So, what can we expect from the iSlate? My estimate is a mix of ingenious social networking applications, the ability to read newspapers and books with remarkable clarity, a wide range of TV, music and film applications, as well as all the normal iPhone perks. The New York Times is currently on the cusp of announcing an online paywall akin to the Financial Times’, and there’s speculation that the announcement will coincide with Apple’s own unveiling. If publishers and newspapers sign deals with Apple, it’s sure to bring in some extra revenue to keep news corporations afloat for awhile longer as they try to figure out how to make journalism pay.
It’s interesting how Apple’s marketing team approach all upcoming releases. Everything is clandestine until the very last minute, with only select bits of information leaked to the public. As a result the rumour-mill goes into overdrive, pre-release hype reaches a zenith and Apple clean up at the sales. For all the abuse hurled Apple’s way (smug, overpriced, style over substance) they have a loyalty in their fanbase that other companies only dream of. One can’t imagine the same amount of column inches and middle-class chatter dedicated to the release of the latest version of Windows.

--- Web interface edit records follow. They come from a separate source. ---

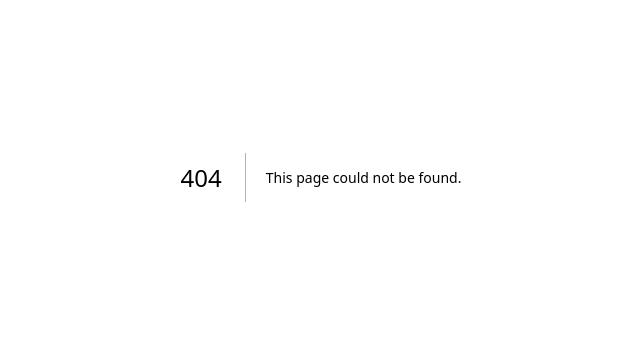
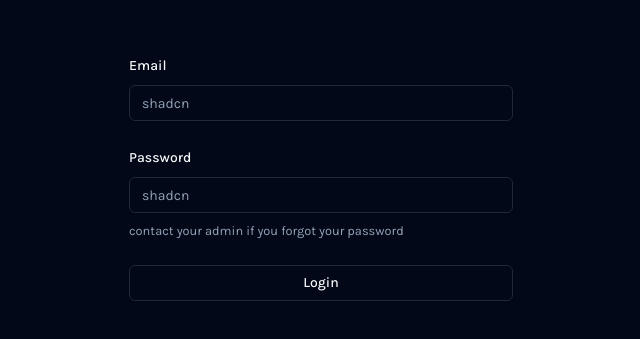
Before and after one commit to Chensokheng/next-supabase-dashboard, a Next.js app: page /auth in a window 1280 px wide. Before the commit this address had no page. Shown: the part 223-562 px from the top of the page, without its empty margins (319-959 px from the left). Built offline with nearby package versions, Linux system fonts and the light colour scheme.

Commit message:
feat: auth page

```diff
--- /dev/null
+++ b/app/auth/components/AuthForm.tsx
@@ -0,0 +1,97 @@
+"use client";
+
+import { zodResolver } from "@hookform/resolvers/zod";
+import { useForm } from "react-hook-form";
+import * as z from "zod";
+
+import { Button } from "@/components/ui/button";
+import {
+	Form,
+	FormControl,
+	FormDescription,
+	FormField,
+	FormItem,
+	FormLabel,
+	FormMessage,
+} from "@/components/ui/form";
+import { Input } from "@/components/ui/input";
+import { toast } from "@/components/ui/use-toast";
+
+const FormSchema = z.object({
+	email: z.string().email(),
+	password: z.string().min(1, { message: "Password can not be empty" }),
+});
+
+export default function AuthForm() {
+	const form = useForm<z.infer<typeof FormSchema>>({
+		resolver: zodResolver(FormSchema),
+		defaultValues: {
+			email: "",
+			password: "",
+		},
+	});
+
+	function onSubmit(data: z.infer<typeof FormSchema>) {
+		toast({
+			title: "You submitted the following values:",
+			description: (
+				<pre className="mt-2 w-[340px] rounded-md bg-slate-950 p-4">
+					<code className="text-white">
+						{JSON.stringify(data, null, 2)}
+					</code>
+				</pre>
+			),
+		});
+	}
+
+	return (
+		<div className="w-96">
+			<Form {...form}>
+				<form
+					onSubmit={form.handleSubmit(onSubmit)}
+					className="w-full space-y-6"
+				>
+					<FormField
+						control={form.control}
+						name="email"
+						render={({ field }) => (
+							<FormItem>
+								<FormLabel>Email</FormLabel>
+								<FormControl>
+									<Input placeholder="shadcn" {...field} />
+								</FormControl>
+
+								<FormMessage />
+							</FormItem>
+						)}
+					/>
+					<FormField
+						control={form.control}
+						name="password"
+						render={({ field }) => (
+							<FormItem>
+								<FormLabel>Password</FormLabel>
+								<FormControl>
+									<Input
+										placeholder="shadcn"
+										{...field}
+										type="password"
+									/>
+								</FormControl>
+								<FormDescription>
+									{
+										"contact your admin if you forgot your password"
+									}
+								</FormDescription>
+								<FormMessage />
+							</FormItem>
+						)}
+					/>
+					<Button type="submit" variant="outline" className="w-full">
+						Login
+					</Button>
+				</form>
+			</Form>
+		</div>
+	);
+}
--- /dev/null
+++ b/app/auth/page.tsx
@@ -0,0 +1,10 @@
+import React from "react";
+import AuthForm from "./components/AuthForm";
+
+export default function page() {
+	return (
+		<div className="flex items-center justify-center h-screen">
+			<AuthForm />
+		</div>
+	);
+}
--- a/app/layout.tsx
+++ b/app/layout.tsx
@@ -2,6 +2,7 @@ import type { Metadata } from "next";
 import { Karla } from "next/font/google";
 import "./globals.css";
 import { ThemeProvider } from "@/components/theme-provider";
+import { Toaster } from "@/components/ui/toaster";
 
 const inter = Karla({ subsets: ["latin"] });
 
@@ -25,6 +26,7 @@ export default function RootLayout({
 					disableTransitionOnChange
 				>
 					<main className="">{children}</main>
+					<Toaster />
 				</ThemeProvider>
 			</body>
 		</html>
```
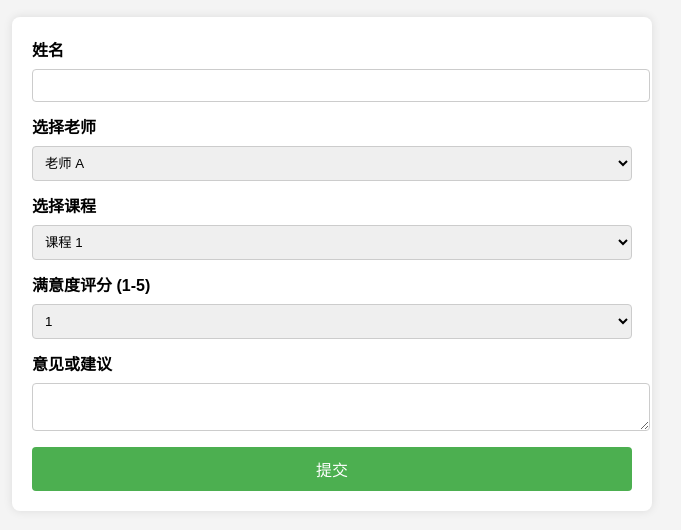
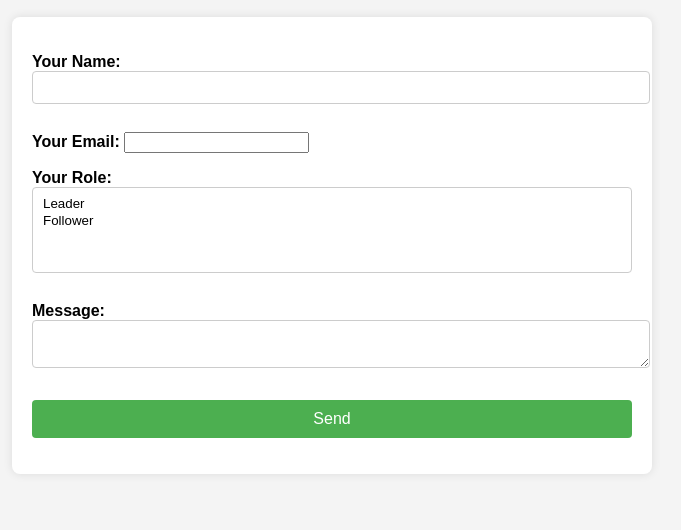
Before and after one commit to Wen-course/nifatest, a plain HTML site: page index.html in a window 1280 px wide. Shown: the part 90-620 px from the top of the page, without its empty margins (308-989 px from the left). Drawn offline with Linux system fonts and the light colour scheme.

Commit message:
Update index.html

```diff
--- a/index.html
+++ b/index.html
@@ -54,38 +54,27 @@
   <h1>学生满意度调查</h1>
 
   <!-- Netlify Form -->
-  <form name="survey" method="POST" data-netlify="true">
-    <label for="name">姓名</label>
-    <input type="text" id="name" name="name" required>
+  <form name="contact" method="POST" netlify>
+    <p>
+      <label>Your Name: <input type="text" name="name" /></label>
+    </p>
+    <p>
+      <label>Your Email: <input type="email" name="email" /></label>
+    </p>
+    <p>
+      <label>Your Role: <select name="role[]" multiple>
+        <option value="leader">Leader</option>
+        <option value="follower">Follower</option>
+      </select></label>
+    </p>
+    <p>
+      <label>Message: <textarea name="message"></textarea></label>
+    </p>
+    <p>
+      <button type="submit">Send</button>
+    </p>
+  </form>
 
-    <label for="teacher">选择老师</label>
-    <select id="teacher" name="teacher" required>
-      <option value="老师 A">老师 A</option>
-      <option value="老师 B">老师 B</option>
-      <option value="老师 C">老师 C</option>
-    </select>
-
-    <label for="course">选择课程</label>
-    <select id="course" name="course" required>
-      <option value="课程 1">课程 1</option>
-      <option value="课程 2">课程 2</option>
-      <option value="课程 3">课程 3</option>
-    </select>
-
-    <label for="rating">满意度评分 (1-5)</label>
-    <select id="rating" name="rating" required>
-      <option value="1">1</option>
-      <option value="2">2</option>
-      <option value="3">3</option>
-      <option value="4">4</option>
-      <option value="5">5</option>
-    </select>
-
-    <label for="comments">意见或建议</label>
-    <textarea id="comments" name="comments"></textarea>
-
-    <button type="submit">提交</button>
-  </form>
 
 </body>
 </html>
```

At the moment, Apple are reported to be in talks with several mobile phone operators in the UK to close a contract deal. It’s expected to offer the same kind of service that mobile networks offer for mobile broadband deals, offering discounted products at the expense of a long term contract. Price speculations are wavering around the $1000 mark, which means that we’re likely to get a price close to the basic Macbook here in the UK. Currently, I don’t see any point in owning a smartphone, a powerful laptop, and the iSlate. Nonetheless if you just like using your phone to just phone people (what a bizarre idea!) then I think the iSlate would be a worthwhile investment.

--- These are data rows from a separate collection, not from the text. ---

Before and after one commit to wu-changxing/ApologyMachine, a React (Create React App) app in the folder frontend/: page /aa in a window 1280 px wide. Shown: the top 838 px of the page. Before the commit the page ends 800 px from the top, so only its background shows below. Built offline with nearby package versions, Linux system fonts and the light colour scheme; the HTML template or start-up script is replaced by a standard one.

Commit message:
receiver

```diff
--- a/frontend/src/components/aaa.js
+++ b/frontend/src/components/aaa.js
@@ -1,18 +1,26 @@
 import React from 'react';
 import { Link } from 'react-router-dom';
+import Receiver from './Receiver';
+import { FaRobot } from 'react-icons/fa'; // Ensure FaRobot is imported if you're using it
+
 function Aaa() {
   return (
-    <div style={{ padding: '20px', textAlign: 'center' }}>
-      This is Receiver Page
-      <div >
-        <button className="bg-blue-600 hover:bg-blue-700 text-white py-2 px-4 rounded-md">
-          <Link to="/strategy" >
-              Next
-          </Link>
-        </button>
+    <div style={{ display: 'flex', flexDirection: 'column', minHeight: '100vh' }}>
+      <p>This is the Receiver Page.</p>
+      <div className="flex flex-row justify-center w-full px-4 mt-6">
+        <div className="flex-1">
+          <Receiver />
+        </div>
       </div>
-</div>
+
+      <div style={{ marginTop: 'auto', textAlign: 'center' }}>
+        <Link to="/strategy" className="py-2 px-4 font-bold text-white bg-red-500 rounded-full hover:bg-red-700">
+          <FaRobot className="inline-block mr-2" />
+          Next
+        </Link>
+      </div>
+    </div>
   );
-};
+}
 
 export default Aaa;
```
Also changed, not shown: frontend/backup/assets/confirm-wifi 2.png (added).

Anyway, it doesn’t matter what I think. We’ve got a week to go until the announcement, after which Steve Jobs’ plan on world domination will be complete.
Still, better him than Simon Cowell.